In his address on 44th Foundation Day of the Himachal Pradesh University, Dwivedi referred to youths, educational institutions, increasing reliance on new technologies and Internet and observed that this was "affecting the growth of natural intelligence and limiting the thought process".
Quoting noted American scholar Nicholas Carr, the AICC General Secretary said while there was a need to strive for far reaching thoughts and encouraging new thinking process in the present global context, the youths were "falling prey to machine based knowledge, instead of using their brain".
"The people have become like machines, we rely on computers to meditate our understanding of the world and as a consequence our own intelligence flattens into artificial intelligence," he said and cautioned that knowledge and thoughts cannot be manufactured in assembly-line factories, but in human brains. Referring to 100 per cent cut off for admission, Dwivedi wondered if the students scoring 60 or 65 per cent marks were less intelligent than those having scored 100 per cent.
Pleading for the need of change in higher education, he said that it should be made meaningful and capable of acknowledging social and economic changes rather than promoting human beings as machines-which works as par programme set to work and not the real intelligence.
The Union minister for Surface Transport Oscar Fernandes who spoke on 'Indian Secular Democratic Traditions', stressed on the need for strengthening of education system to cater to the needs of the country and to foster values of secularism, democracy, equality, inclusiveness and common well-being.

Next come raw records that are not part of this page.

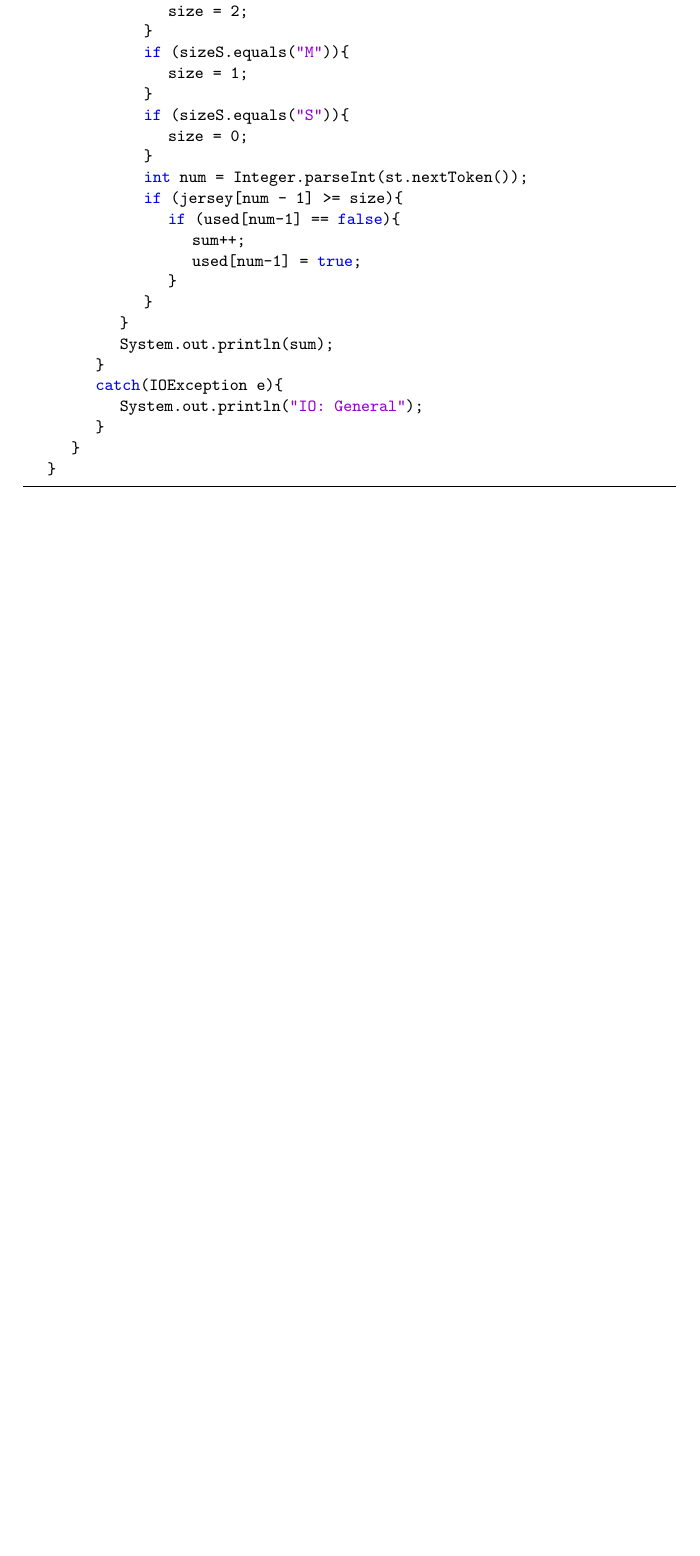
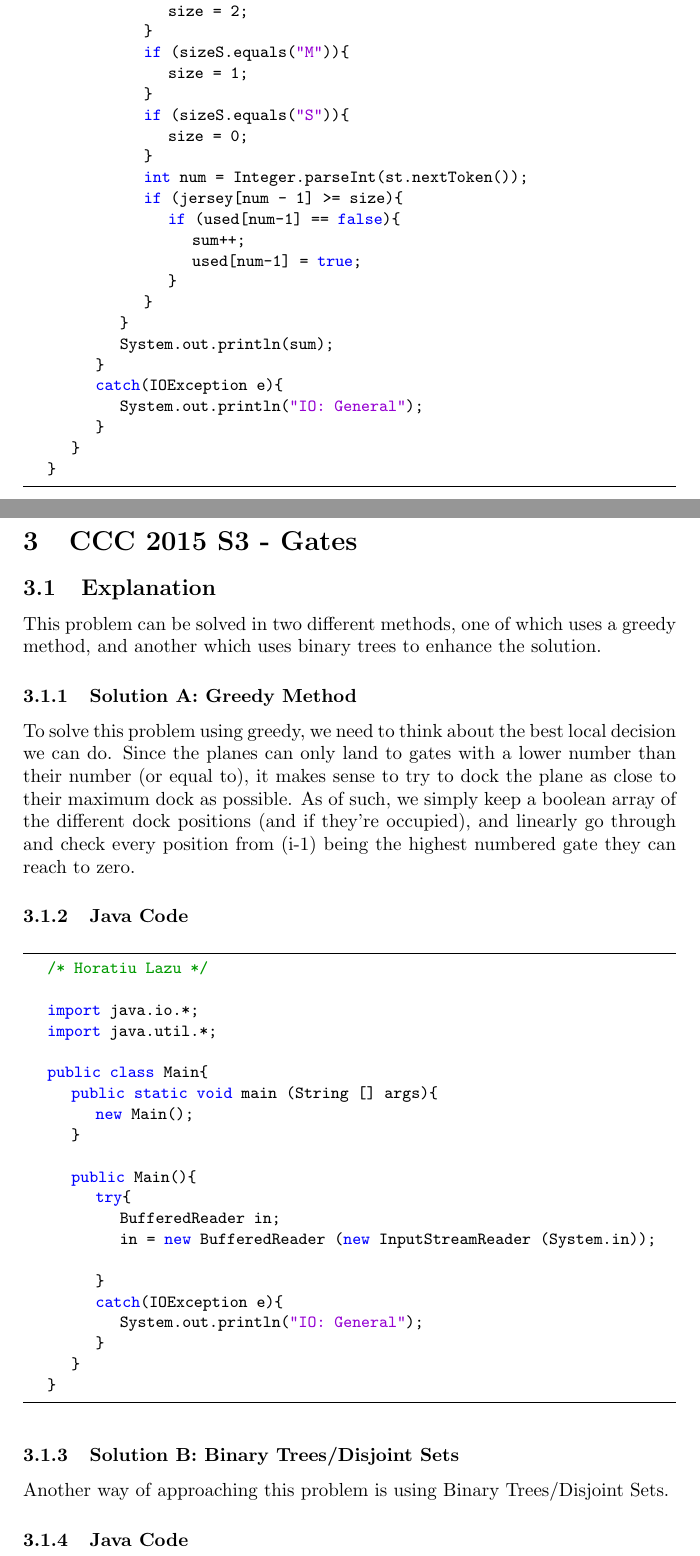
Before and after one commit to MathBunny/ccc-solutions, a LaTeX document (Editorials/CCC2015.tex): part of page 5 of 5 before the commit and two parts of pages 5 and 6 of 7 after it, the two joined at a grey line, cut so that both start at the same text, the shorter picture padded with empty space. Compiled offline with pdfLaTeX.

Commit message:
Added progress on S3 editorial

```diff
--- a/Editorials/CCC2015.tex
+++ b/Editorials/CCC2015.tex
@@ -153,3 +153,39 @@
 	}
 	\end{lstlisting}
 	\newpage
+
+	\section {CCC 2015 S3 - Gates}
+	\subsection {Explanation}
+	This problem can be solved in two different methods, one of which uses a greedy method, and another which uses binary trees to enhance the solution.
+	\subsubsection{Solution A: Greedy Method}
+	To solve this problem using greedy, we need to think about the best local decision we can do. Since the planes can only land to gates with a lower number than their number (or equal to), it makes sense to try to dock the plane as close to their maximum dock as possible. As of such, we simply keep a boolean array of the different dock positions (and if they're occupied), and linearly go through and check every position from (i-1) being the highest numbered gate they can reach to zero.
+
+	\subsubsection {Java Code}
+	\begin{lstlisting}
+	/* Horatiu Lazu */
+
+	import java.io.*;
+	import java.util.*;
+
+	public class Main{
+		public static void main (String [] args){
+			new Main();
+		}
+
+		public Main(){
+			try{
+				BufferedReader in;
+				in = new BufferedReader (new InputStreamReader (System.in));
+
+			}
+			catch(IOException e){
+				System.out.println("IO: General");
+			}
+		}
+	}
+	\end{lstlisting}
+
+	\subsubsection{Solution B: Binary Trees/Disjoint Sets}
+	Another way of approaching this problem is using Binary Trees/Disjoint Sets.
+
+	\subsubsection {Java Code}
```
Also changed, not shown: Editorials/CCC2015.pdf, Editorials/CCC2015.tex (26 more changed lines), 2 other files.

Fernandes said that attaining the goal of education to all has been a major challenge since Independence and problems like child labour, absenteeism from school and a high drop-out rate have been a constant concern. MORE PTI PCL AJR SHS